Davies, C. A., Gosling, E. M., Was, A., Brophy, D., & Tysklind, N. (2011). Microsatellite analysis of albacore tuna (Thunnus alalunga): population genetic structure in the North-East Atlantic Ocean and Mediterranean Sea. Marine biology, 158(12), 2727-2740.
De Metrio, G., Arnold, G. P., Block, B. A., De la Serna, J. M., Deflorio, M., Cataldo, M., … & Seitz, A. (2002). Behaviour of post-spawning Atlantic bluefin tuna tagged with pop-up satellite tags in the Mediterranean and eastern Atlantic. ICCAT Col. Vol. Sci. Pap, 54(2), 415-424.
Mejri, R., Lo Brutto, S., Hassine, O. K. B., & Arculeo, M. (2009). A study on Pomatoschistus tortonesei Miller 1968 (Perciformes, Gobiidae) reveals the Siculo-Tunisian Strait (STS) as a breakpoint to gene flow in the Mediterranean basin. Molecular Phylogenetics and Evolution, 53(2), 596-601.
Milana, V., Ciampoli, M., & Sola, L. (2014). mtDNA sequences of Sphyraena viridensis (Perciformes: Sphyraenidae) from Italy: insights into historical events and the phylogeny of the genus. Biological Journal of the Linnean Society, 113(2), 635-641.

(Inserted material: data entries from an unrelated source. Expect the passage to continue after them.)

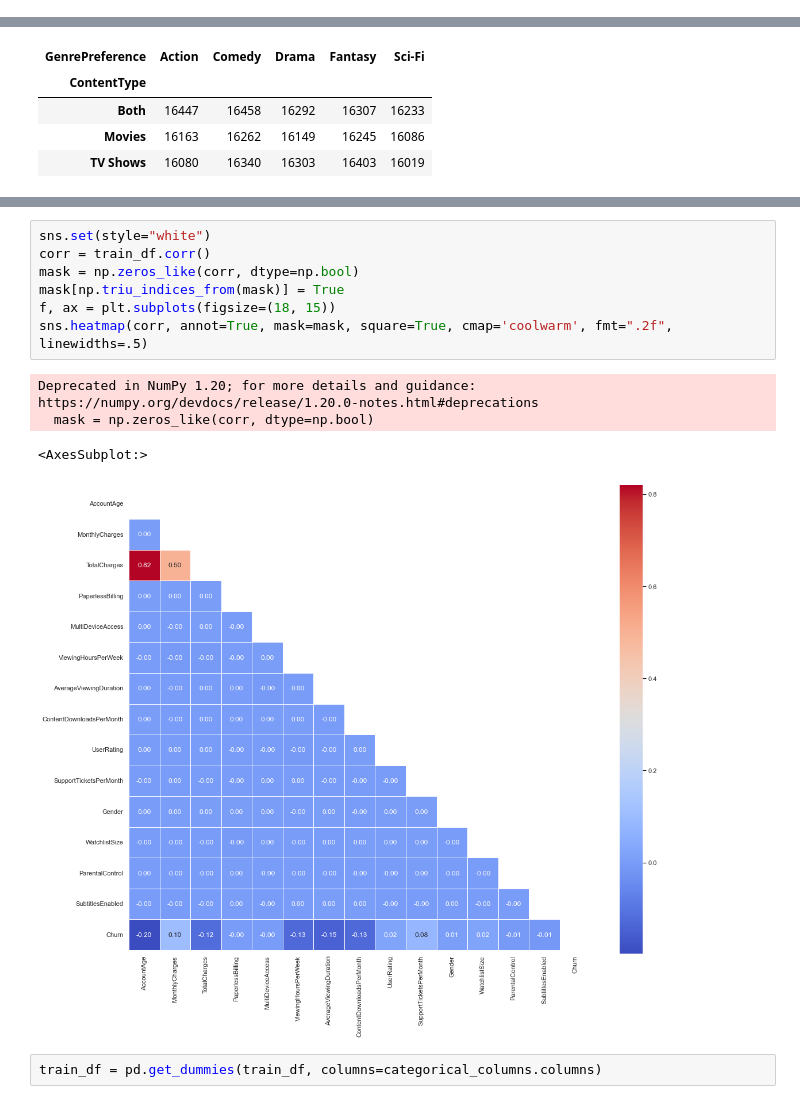
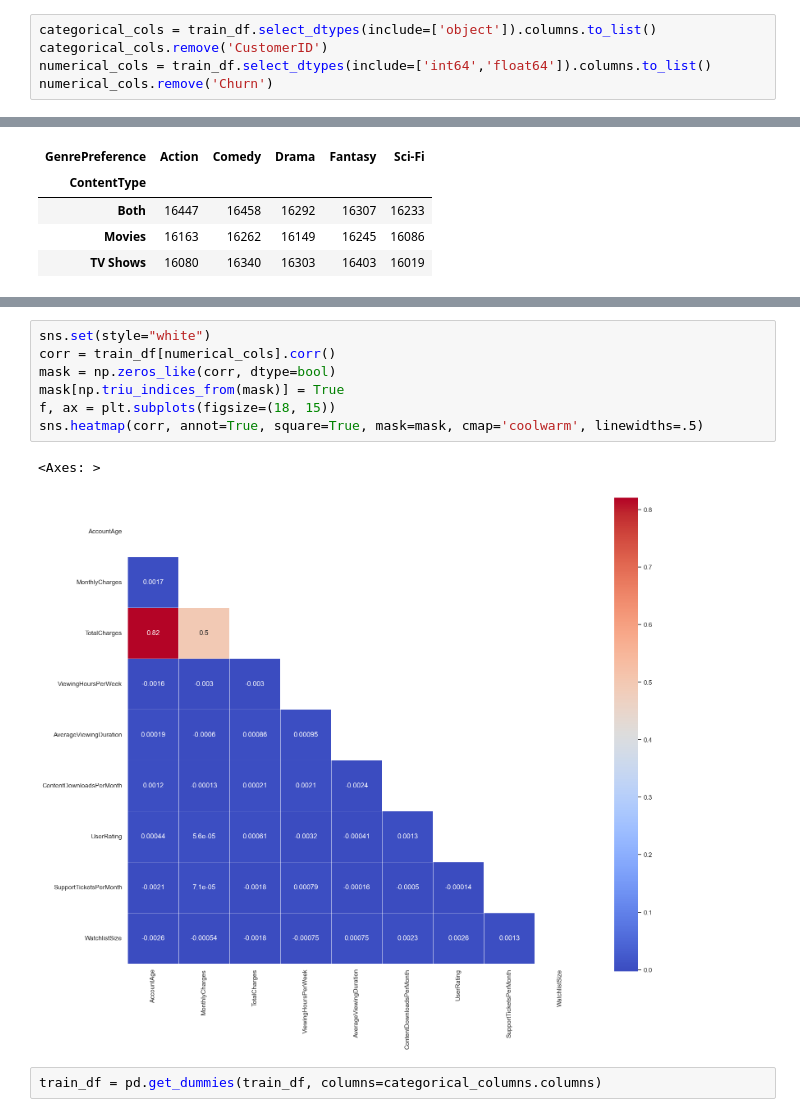
Before and after one commit to laksath/churn_prediction, a Jupyter notebook: ChurnPrediction.ipynb, the cells around one changed output, grey strips where cells are left out. Cells and saved outputs as stored; diff of their text form.

```diff
--- a/ChurnPrediction.ipynb
+++ b/ChurnPrediction.ipynb
@@ -289 +281,6 @@ Name: Churn, dtype: int64
 int64
+# %%
+categorical_cols = train_df.select_dtypes(include=['object']).columns.to_list()
+categorical_cols.remove('CustomerID')
+numerical_cols = train_df.select_dtypes(include=['int64','float64']).columns.to_list()
+numerical_cols.remove('Churn')
@@ -551,15 +582,13 @@ ax.autoscale(enable=False, axis='both', tight=False)
 # %%
 sns.set(style="white")
-corr = train_df.corr()
-mask = np.zeros_like(corr, dtype=np.bool)
+corr = train_df[numerical_cols].corr()
+mask = np.zeros_like(corr, dtype=bool)
 mask[np.triu_indices_from(mask)] = True
 f, ax = plt.subplots(figsize=(18, 15))
-sns.heatmap(corr, annot=True, mask=mask, square=True, cmap='coolwarm', fmt=".2f", linewidths=.5)
+sns.heatmap(corr, annot=True, square=True, mask=mask, cmap='coolwarm', linewidths=.5)
 # %% [output]
-Deprecated in NumPy 1.20; for more details and guidance: https://numpy.org/devdocs/release/1.20.0-notes.html#deprecations
-  mask = np.zeros_like(corr, dtype=np.bool)
+<Axes: >
-<AxesSubplot:>
-[figure, old version]
+[figure, new version]
 # %%
 train_df = pd.get_dummies(train_df, columns=categorical_columns.columns)
 # %%
```
Also changed, not shown: parts of 16 cells of this notebook.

Zardoya, R., Castilho, R., Grande, C., Favre‐Krey, L., Caetano, S., Marcato, S., … & Patarnello, T. (2004). Differential population structuring of two closely related fish species, the mackerel (Scomber scombrus) and the chub mackerel (Scomber japonicus), in the Mediterranean Sea. Molecular Ecology, 13(7), 1785-1798.